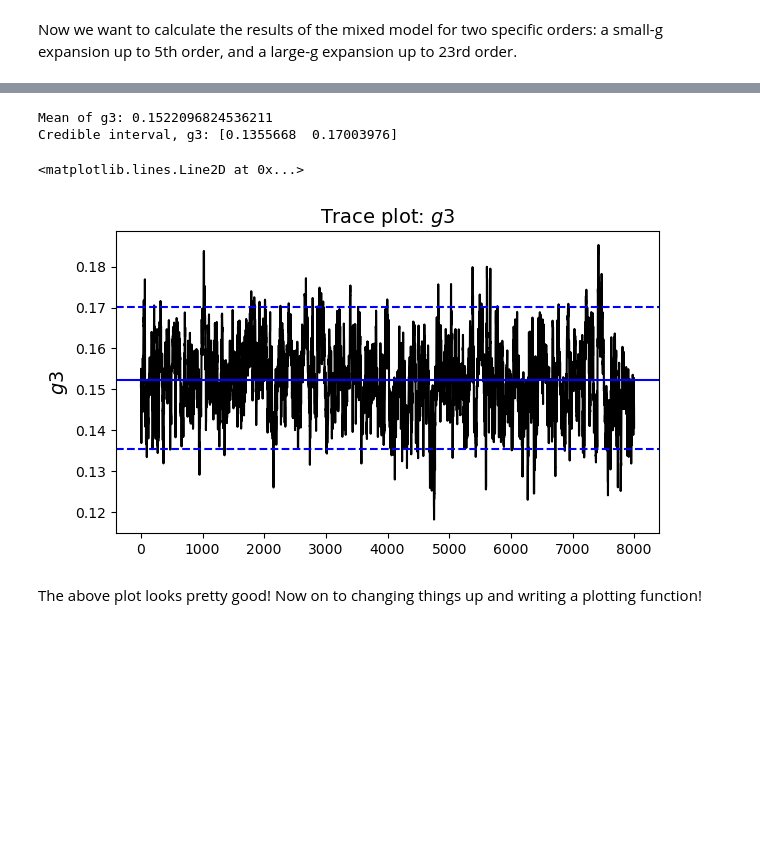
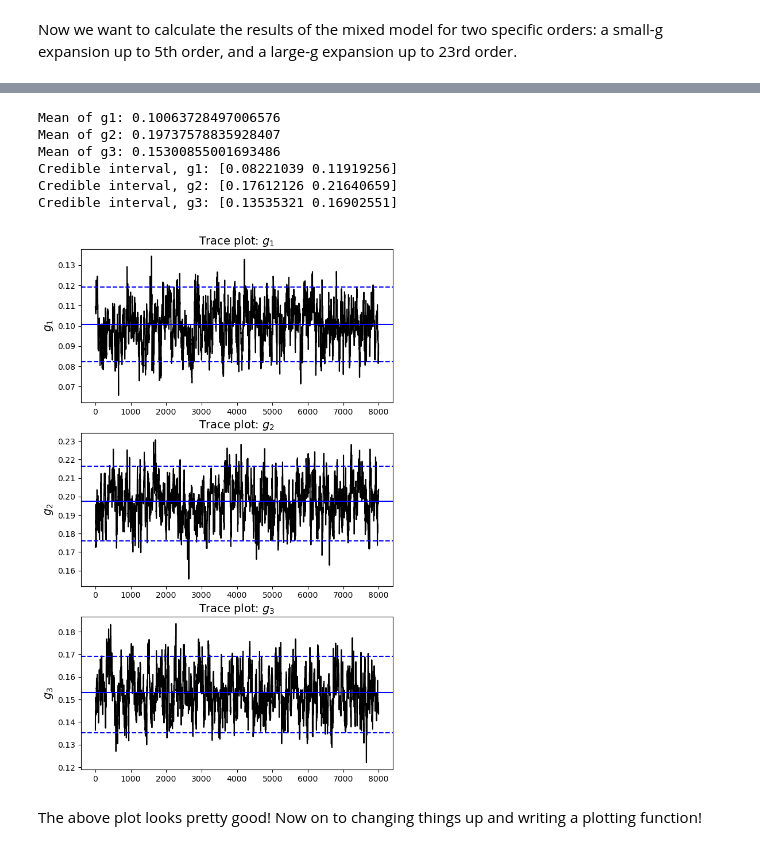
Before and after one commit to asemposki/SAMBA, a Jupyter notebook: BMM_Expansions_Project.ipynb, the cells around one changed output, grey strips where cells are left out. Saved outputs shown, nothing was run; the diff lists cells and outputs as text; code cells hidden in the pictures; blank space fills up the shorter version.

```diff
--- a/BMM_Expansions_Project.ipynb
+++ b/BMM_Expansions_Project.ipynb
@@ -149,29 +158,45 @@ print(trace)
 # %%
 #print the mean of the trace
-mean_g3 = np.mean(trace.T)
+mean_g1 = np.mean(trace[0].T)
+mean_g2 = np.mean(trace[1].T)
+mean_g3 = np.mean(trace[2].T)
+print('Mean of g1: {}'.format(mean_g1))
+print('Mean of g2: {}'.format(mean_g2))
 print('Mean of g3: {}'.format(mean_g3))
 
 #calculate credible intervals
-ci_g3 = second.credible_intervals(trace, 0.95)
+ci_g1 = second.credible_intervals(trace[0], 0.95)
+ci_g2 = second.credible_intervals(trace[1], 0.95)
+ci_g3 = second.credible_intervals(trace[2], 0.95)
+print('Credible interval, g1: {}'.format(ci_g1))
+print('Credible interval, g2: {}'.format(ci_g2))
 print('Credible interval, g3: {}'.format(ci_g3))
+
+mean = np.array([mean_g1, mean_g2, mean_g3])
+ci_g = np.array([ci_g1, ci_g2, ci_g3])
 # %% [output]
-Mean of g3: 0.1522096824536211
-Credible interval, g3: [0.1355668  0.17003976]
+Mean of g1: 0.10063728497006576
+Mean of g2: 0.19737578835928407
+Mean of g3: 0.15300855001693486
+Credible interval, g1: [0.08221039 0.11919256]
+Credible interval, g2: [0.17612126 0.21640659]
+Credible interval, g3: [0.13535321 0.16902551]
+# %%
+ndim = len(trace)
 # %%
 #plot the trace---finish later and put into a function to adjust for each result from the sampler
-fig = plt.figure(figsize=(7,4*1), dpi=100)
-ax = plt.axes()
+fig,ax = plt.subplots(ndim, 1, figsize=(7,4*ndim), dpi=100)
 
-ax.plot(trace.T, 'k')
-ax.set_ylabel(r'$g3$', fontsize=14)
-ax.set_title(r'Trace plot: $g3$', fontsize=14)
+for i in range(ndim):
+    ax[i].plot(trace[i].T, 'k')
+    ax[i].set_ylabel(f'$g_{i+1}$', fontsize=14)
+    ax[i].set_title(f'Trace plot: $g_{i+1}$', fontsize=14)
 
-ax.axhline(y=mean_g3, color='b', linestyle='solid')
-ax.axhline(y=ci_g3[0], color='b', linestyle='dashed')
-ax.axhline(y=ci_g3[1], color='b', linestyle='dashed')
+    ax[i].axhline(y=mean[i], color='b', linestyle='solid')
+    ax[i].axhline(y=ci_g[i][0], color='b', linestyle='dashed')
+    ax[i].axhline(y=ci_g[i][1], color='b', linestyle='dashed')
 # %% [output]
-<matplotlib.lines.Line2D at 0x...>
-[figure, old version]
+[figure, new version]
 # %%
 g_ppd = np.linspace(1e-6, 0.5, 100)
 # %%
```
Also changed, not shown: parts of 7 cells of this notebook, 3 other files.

* * *

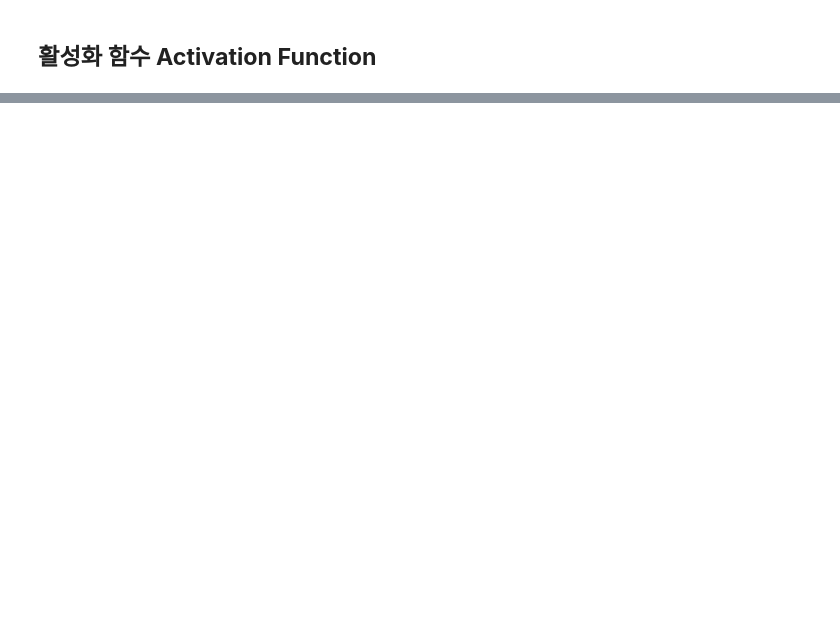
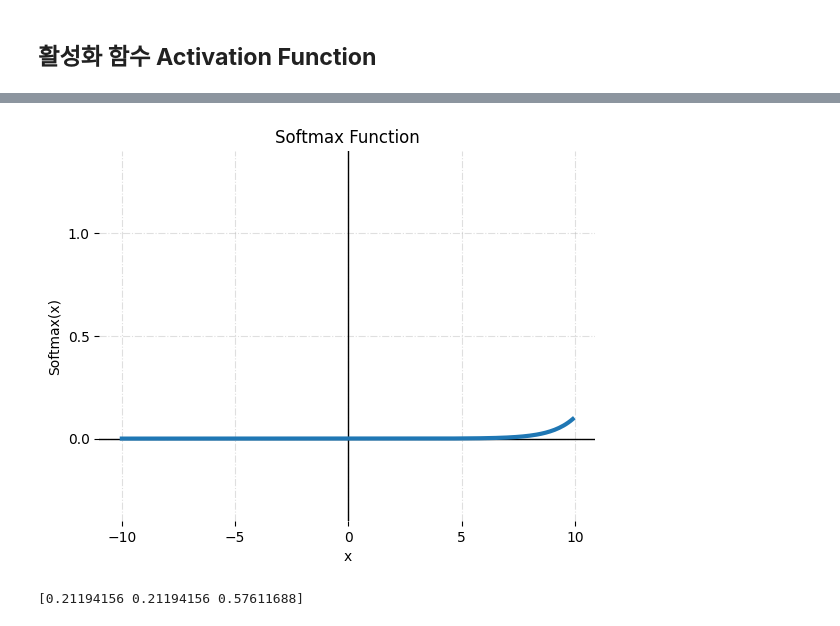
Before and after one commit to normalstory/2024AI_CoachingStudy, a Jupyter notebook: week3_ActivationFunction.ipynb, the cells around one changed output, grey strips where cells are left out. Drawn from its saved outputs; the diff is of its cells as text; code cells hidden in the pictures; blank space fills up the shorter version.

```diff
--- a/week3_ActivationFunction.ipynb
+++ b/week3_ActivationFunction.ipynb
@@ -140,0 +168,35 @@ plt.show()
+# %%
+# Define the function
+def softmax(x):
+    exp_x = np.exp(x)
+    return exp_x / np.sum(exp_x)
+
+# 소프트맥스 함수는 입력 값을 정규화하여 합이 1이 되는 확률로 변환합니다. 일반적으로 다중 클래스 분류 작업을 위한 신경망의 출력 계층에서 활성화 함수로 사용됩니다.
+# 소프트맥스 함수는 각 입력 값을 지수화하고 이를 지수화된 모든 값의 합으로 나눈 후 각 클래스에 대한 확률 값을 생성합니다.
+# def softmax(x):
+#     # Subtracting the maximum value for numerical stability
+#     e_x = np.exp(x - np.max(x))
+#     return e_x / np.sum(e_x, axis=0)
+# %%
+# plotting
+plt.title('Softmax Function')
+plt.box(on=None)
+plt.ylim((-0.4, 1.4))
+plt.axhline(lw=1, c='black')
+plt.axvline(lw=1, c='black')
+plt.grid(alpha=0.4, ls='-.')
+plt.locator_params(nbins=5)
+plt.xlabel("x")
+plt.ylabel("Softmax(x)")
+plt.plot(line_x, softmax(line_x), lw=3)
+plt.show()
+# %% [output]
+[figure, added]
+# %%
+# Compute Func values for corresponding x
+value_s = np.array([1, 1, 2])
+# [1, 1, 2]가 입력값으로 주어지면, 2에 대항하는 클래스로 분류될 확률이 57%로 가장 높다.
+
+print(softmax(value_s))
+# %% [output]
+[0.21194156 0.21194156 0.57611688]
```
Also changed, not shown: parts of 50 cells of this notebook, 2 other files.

---

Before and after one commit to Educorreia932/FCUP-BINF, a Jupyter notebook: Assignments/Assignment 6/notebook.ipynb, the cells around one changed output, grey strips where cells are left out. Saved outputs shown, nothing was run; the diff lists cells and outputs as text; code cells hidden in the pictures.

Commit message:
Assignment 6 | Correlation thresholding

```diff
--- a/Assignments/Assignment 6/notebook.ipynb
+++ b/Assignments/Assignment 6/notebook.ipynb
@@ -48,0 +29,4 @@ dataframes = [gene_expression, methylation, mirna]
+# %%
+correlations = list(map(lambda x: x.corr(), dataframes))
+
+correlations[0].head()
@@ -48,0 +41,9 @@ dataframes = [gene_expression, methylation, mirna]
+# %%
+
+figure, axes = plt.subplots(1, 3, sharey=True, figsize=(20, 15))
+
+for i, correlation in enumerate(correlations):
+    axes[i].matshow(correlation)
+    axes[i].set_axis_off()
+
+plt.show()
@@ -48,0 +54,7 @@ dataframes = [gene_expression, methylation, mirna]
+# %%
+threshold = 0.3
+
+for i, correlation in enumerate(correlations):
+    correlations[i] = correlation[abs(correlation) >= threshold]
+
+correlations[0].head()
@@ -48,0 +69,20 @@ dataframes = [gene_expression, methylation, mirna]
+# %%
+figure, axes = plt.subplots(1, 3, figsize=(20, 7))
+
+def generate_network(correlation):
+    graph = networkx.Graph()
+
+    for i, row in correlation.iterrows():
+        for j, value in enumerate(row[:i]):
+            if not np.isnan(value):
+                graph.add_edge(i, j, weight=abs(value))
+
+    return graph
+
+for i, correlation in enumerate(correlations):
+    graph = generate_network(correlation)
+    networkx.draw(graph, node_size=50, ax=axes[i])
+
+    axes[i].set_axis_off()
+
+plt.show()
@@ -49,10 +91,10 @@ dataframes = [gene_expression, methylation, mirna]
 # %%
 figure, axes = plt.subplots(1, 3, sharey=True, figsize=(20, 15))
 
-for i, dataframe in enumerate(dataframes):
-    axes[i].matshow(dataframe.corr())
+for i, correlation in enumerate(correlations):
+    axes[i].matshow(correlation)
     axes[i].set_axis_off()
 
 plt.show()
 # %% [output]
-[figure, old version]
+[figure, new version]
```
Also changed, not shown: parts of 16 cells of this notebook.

## [Task statement]
Look through the listing, and copy each line that contains the word "notebook".

## [Response to this task]
Before and after one commit to asemposki/SAMBA, a Jupyter notebook: BMM_Expansions_Project.ipynb, the cells around one changed output, grey strips where cells are left out. Saved outputs shown, nothing was run; the diff lists cells and outputs as text; code cells hidden in the pictures; blank space fills up the shorter version.
Also changed, not shown: parts of 7 cells of this notebook, 3 other files.
Before and after one commit to normalstory/2024AI_CoachingStudy, a Jupyter notebook: week3_ActivationFunction.ipynb, the cells around one changed output, grey strips where cells are left out. Drawn from its saved outputs; the diff is of its cells as text; code cells hidden in the pictures; blank space fills up the shorter version.
Also changed, not shown: parts of 50 cells of this notebook, 2 other files.
Before and after one commit to Educorreia932/FCUP-BINF, a Jupyter notebook: Assignments/Assignment 6/notebook.ipynb, the cells around one changed output, grey strips where cells are left out. Saved outputs shown, nothing was run; the diff lists cells and outputs as text; code cells hidden in the pictures.
--- a/Assignments/Assignment 6/notebook.ipynb
+++ b/Assignments/Assignment 6/notebook.ipynb
Also changed, not shown: parts of 16 cells of this notebook.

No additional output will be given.